■ Work request ■
The job is to find each line in the entries holding the string "cells" and copy that line.

■ Source material ■
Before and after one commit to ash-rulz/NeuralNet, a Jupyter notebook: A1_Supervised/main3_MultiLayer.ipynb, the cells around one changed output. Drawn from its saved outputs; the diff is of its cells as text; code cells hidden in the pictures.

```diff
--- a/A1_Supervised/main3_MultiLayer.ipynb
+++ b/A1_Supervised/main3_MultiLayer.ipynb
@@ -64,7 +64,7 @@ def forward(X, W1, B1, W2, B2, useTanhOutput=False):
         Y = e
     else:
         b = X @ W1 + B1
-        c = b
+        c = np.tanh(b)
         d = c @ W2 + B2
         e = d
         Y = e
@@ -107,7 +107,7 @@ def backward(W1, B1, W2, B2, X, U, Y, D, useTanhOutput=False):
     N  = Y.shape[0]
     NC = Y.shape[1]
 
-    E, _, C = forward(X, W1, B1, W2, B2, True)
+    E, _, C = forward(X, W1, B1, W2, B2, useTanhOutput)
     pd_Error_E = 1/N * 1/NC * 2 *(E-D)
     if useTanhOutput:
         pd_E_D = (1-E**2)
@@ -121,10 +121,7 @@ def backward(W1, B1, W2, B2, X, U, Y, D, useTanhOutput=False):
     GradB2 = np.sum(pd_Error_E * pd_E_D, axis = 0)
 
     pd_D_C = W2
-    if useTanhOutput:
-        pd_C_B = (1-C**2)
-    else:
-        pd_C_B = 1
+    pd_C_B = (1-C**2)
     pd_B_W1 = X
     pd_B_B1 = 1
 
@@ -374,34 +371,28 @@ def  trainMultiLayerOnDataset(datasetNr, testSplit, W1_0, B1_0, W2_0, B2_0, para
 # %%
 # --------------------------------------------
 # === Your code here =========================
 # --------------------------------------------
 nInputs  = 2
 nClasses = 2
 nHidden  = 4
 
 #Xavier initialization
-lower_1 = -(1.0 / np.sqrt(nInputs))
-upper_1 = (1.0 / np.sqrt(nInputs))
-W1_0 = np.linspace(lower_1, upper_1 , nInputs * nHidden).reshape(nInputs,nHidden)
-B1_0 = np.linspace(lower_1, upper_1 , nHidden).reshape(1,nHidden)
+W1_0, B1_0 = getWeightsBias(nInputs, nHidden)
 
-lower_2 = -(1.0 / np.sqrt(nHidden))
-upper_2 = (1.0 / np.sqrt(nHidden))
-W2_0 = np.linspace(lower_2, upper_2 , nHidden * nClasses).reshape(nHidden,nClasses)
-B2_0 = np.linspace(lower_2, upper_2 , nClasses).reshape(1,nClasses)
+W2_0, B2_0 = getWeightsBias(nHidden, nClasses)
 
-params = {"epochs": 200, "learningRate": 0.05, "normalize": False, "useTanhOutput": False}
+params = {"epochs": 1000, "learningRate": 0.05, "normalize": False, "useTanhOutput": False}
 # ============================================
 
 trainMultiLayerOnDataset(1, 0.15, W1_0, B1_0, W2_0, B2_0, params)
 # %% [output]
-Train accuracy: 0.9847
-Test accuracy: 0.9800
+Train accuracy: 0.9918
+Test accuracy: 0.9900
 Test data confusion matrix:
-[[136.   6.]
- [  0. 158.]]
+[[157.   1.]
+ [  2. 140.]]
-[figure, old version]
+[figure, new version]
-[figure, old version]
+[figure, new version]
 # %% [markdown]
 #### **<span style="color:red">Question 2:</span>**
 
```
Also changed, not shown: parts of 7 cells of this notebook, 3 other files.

■ Completed task ■
Before and after one commit to ash-rulz/NeuralNet, a Jupyter notebook: A1_Supervised/main3_MultiLayer.ipynb, the cells around one changed output. Drawn from its saved outputs; the diff is of its cells as text; code cells hidden in the pictures.
Also changed, not shown: parts of 7 cells of this notebook, 3 other files.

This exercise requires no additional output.